The effect of Small Refinery Waivers on ethanol has been well documented in recent months, but those exemptions have been equally hard on biodiesel.
“We need to keep defending our position and ensuring that small refinery exemptions quit happening. Ethanol gets all the buzz and talk around these small refinery exemptions, but they are equally important to biodiesel. So, we don’t get the talk, but they do affect our market quite a bit,” said Tony Mellenthin, the President of the Wisconsin Soybean Growers Association.

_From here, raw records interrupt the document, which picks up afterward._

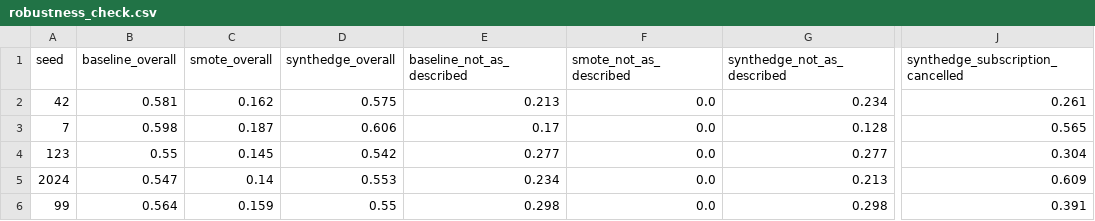
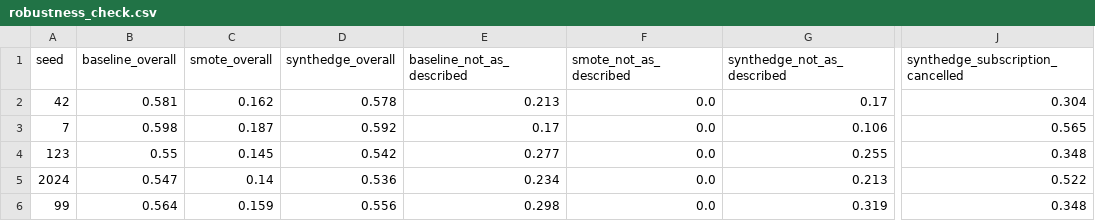
Before and after one commit to Juzt-nik/CaseWise, a CSV file: results/robustness_check.csv, drawn as a sheet; only a part is shown, gaps mark what is left out; the diff names each change by its address in the sheet, - before the commit and + after, or states it on an @@ line.

```diff
--- a/results/robustness_check.csv
+++ b/results/robustness_check.csv
-D2 (synthedge_overall): 0.575
+D2 (synthedge_overall): 0.578
-G2 (synthedge_not_as_described): 0.234
+G2 (synthedge_not_as_described): 0.17
-J2 (synthedge_subscription_cancelled): 0.261
+J2 (synthedge_subscription_cancelled): 0.304
-D3 (synthedge_overall): 0.606
+D3 (synthedge_overall): 0.592
-G3 (synthedge_not_as_described): 0.128
+G3 (synthedge_not_as_described): 0.106
-G4 (synthedge_not_as_described): 0.277
+G4 (synthedge_not_as_described): 0.255
-J4 (synthedge_subscription_cancelled): 0.304
+J4 (synthedge_subscription_cancelled): 0.348
-D5 (synthedge_overall): 0.553
+D5 (synthedge_overall): 0.536
-J5 (synthedge_subscription_cancelled): 0.609
+J5 (synthedge_subscription_cancelled): 0.522
-D6 (synthedge_overall): 0.55
+D6 (synthedge_overall): 0.556
-G6 (synthedge_not_as_described): 0.298
+G6 (synthedge_not_as_described): 0.319
-J6 (synthedge_subscription_cancelled): 0.391
+J6 (synthedge_subscription_cancelled): 0.348
```
Also changed, not shown: results/ml/final_comparison.csv, results/ml/heuristic_vs_ml_per_reason.csv, 13 other files.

Mellenthin added if the Environmental Protection Agency continues to hand out exemptions at the same rate it did in 2016-2018, it will reduce biodiesel demand by 2.54 billion gallons. That will amount to a $7.7 billion loss for the industry. The demand loss will also eliminate a lot of environmental benefits of using biodiesel.
“One thing we look at with biodiesel is the environmental benefits. We keep hearing about ‘carbon neutral’ and ‘sustainability’ and all that. Let’s compare fuel sources like gasoline, ethanol, biodiesel, and even electricity. You have to remember with all this buzz about electric vehicles, how is electricity made? At best, you’re displacing the pollution; at best, with electricity, you are taking the pollution out of the cities and putting it to wherever the power plant is. Biodiesel is a more efficient way to power generation for these vehicles and we’re seeing that,” he said.

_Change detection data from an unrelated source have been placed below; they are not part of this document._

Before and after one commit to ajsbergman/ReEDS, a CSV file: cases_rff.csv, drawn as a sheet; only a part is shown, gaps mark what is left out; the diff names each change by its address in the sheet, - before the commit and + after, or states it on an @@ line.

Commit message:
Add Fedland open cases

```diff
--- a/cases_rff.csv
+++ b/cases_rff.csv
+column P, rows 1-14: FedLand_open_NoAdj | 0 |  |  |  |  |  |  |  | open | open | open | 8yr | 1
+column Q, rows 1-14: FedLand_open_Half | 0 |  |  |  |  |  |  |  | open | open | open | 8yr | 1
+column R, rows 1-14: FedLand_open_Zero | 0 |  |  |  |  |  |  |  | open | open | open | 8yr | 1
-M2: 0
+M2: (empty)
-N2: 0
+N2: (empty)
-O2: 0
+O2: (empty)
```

Cities on the east coast are realizing the benefits of using biodiesel. New York City has committed to turning its fleet of buses and fire trucks to 100 percent biodiesel.
“We’re lucky here in the Midwest with LP and the infrastructure that we have in our natural gas. In the northeast, a lot of it is heating oil, and we’re seeing a huge bump in blending biodiesel, maybe 30, 40, and even 50 percent blends, and it’s much cleaner-burning,” Mellenthin said.

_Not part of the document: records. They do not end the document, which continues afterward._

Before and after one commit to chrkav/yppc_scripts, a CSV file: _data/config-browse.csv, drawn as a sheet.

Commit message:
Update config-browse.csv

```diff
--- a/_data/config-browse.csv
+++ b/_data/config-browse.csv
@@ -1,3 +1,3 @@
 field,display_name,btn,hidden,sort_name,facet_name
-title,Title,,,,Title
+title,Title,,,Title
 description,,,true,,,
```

Only one small refinery exemption can eliminate the demand for an entire biodiesel facility. A small oil refinery can produce up to three million gallons of fuel per day. Its annual obligation under the RFS is just 20 million gallons. Mellenthin said that is more than some small biodiesel plants produce in a year.